Hundreds of people, including foreign diplomats, paid tribute Saturday to a human rights lawyer who was shot dead in Eswatini, sparking alarm over violence in Africa’s last absolute monarchy.
Thulani Maseko, a fierce critic of authorities in the tiny landlocked nation, was gunned down through the window of his home last Saturday by unknown attackers.
Hours before his murder, King Mswati III warned activists who defy him not to “shed tears” about “mercenaries killing them”.
Diplomatic envoys from the US, European Union, the United Kingdom and the United Nations attended a sombre memorial service on the outskirts of the commercial capital, Manzini.

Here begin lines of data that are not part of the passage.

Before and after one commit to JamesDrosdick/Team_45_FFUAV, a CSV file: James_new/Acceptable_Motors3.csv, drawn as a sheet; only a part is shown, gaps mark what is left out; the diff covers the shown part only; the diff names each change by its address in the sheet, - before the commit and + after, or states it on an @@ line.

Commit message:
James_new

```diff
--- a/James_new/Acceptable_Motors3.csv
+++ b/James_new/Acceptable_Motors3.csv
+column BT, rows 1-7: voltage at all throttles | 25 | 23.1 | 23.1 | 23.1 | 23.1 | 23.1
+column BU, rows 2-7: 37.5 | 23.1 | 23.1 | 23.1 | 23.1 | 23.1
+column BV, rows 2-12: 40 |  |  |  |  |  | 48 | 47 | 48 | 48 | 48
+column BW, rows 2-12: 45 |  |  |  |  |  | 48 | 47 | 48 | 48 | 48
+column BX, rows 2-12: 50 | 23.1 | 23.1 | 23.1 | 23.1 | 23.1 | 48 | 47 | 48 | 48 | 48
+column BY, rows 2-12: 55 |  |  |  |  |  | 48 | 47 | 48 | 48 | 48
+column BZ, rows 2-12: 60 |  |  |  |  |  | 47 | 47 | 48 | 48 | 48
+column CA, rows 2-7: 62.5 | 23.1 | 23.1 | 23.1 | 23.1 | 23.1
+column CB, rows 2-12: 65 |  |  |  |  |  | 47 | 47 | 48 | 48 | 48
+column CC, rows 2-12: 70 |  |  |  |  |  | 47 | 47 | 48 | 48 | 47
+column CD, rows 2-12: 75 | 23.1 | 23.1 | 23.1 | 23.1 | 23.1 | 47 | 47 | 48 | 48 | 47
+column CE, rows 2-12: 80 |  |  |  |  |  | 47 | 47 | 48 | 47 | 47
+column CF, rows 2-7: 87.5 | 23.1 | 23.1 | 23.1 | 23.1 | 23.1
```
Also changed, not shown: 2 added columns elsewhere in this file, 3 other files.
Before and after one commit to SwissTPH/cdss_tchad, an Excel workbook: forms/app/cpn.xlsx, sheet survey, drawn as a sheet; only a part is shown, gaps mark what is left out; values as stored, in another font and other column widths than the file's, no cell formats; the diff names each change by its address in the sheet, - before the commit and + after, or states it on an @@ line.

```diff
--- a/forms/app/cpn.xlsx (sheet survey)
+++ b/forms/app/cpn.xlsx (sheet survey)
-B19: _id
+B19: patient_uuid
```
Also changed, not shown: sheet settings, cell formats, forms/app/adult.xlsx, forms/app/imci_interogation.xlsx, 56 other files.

The UN representative George Wachira said Maseko’s killing was a “loss not only to Eswatini but to the world and humanity. We cannot avoid bitterness because Thulani didn’t deserve to die in this manner”.
“His death shall not be in vain. Thulani was at the core of that theory that through dialogue this country can be fixed,” he told mourners.
Maseko, who died aged 52, had spent most of his life fighting state repression and representing opposition activists in court.
In 2014, he was jailed for contempt of court over articles critical of the government and judiciary, but he was acquitted on appeal and released a year later.
At the time of his death, Maseko led a broad coalition of political and civic rights and religious groups created in November 2021 to foster dialogue with the king and seek a way out of the political crisis in the country of 1.2 million people.
Eswatini, formerly known as Swaziland, has long cracked down on dissent, with political parties banned since 1973.
At least 37 people were killed during weeks of anti-monarchy protests in June 2021.
Maseko’s killing drew widespread international outrage and calls for an impartial probe into the killing, and the prosecution of the culprits.